By Mike Yuen
May 16, 1991
Source Star Bulletin
A trustee of the semiautonomous Office of Hawaiian Affairs has made overtures to Republican legislators for help in finding candidates to seriously challenge Democratic lawmakers seen as “anti-Hawaiian.”
OHA at-large trustee Rowena Akana, a Democrat, cited House Speaker Joe Souki (D, Wailuku), House Majority Leader Tom Okamura (D, Aiea), House Finance Chairman Calvin Say (D, Palolo), House Hawaiian Affairs Chairman Ed Case (D, Manoa) and freshman Rep. Kenney Goodenow (D, Waimanalo), whose district has a high percentage of native Hawaiians.
“What we saw during the legislative session this year can only be described as one of the worst assaults on Hawaiian entitlements in OHA’s 17 years,” said Akana, an organizer of the Hawaiian silent prayer vigil at the state Capitol during the past session.
She directed much of her criticism at a House-approved bill crafted by Case that would have nullified a Circuit Court ruling that expanded the definition of what was covered by the 20 percent the state owes OHA for use of ceded lands.

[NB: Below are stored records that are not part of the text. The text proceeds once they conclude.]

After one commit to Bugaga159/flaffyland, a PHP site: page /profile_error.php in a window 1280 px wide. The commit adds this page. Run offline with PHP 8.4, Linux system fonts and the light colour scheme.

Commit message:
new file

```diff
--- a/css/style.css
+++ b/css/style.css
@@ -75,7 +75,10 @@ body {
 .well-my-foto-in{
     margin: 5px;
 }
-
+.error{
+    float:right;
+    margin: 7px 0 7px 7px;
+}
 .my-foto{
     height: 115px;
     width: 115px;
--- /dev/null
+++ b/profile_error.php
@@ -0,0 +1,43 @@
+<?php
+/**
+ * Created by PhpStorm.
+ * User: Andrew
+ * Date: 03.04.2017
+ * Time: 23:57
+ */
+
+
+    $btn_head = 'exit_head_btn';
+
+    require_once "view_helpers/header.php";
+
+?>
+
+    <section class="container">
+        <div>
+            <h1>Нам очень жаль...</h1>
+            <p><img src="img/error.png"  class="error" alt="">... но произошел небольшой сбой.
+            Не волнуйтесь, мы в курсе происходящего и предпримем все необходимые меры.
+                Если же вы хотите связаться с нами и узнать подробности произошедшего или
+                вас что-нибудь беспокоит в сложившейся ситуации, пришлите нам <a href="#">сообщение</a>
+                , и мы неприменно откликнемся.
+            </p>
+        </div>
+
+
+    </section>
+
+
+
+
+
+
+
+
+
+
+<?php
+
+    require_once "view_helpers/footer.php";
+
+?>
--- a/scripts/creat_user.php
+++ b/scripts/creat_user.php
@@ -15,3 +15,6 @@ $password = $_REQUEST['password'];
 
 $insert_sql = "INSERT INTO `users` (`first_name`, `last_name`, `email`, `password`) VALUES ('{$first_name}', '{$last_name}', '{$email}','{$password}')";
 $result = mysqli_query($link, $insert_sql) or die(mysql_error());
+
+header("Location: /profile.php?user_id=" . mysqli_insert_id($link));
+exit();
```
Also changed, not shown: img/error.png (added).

That provision, based on the House’s conclusion that the ruling judge misinterpreted legislative intent, was eliminated during conference negotiations at the insistence of Senate conferees. The bill approved by both chambers temporarily sets the state’s ceded-land payments at $15.1 million annually while special commission tries to resolve the dispute between the state and OHA.
Republican state Reps. Quentin Kawananakoa (Nuuanu) and Sam Aiona (Makiki), both of Hawaiian ancestry, acknowledged that Akana has had “informal discussions” with GOP lawmakers. But, they maintained, the talks have yet to reach the point of targeting any Democratic lawmaker.
The House’s 12 Republicans have closely aligned themselves with native Hawaiian concerns. Kawananakoa and Aiona said that was done because it was the right thing to do – not for strategic reasons.
Akana said she is turning to the GOP and to independents because she has yet to see Democrats back a Democratic challenger over a Democratic incumbent.
Akana stressed that while other OHA trustees are unhappy with how the Democratic-controlled Legislature acted on Hawaiian issues, her contacts with the GOP don’t reflect an official board position.
But, she added, “As a trustee, my first priority is to protect our trust. I’m not here as a Republican or a Democrat. I’m here as a nonpartisan person. When people become the enemies of this trust, whether they are Democrat or Republican, they become my enemy too.”
Akana declined to identify pro-Hawaiian candidates because there are no firm commitments.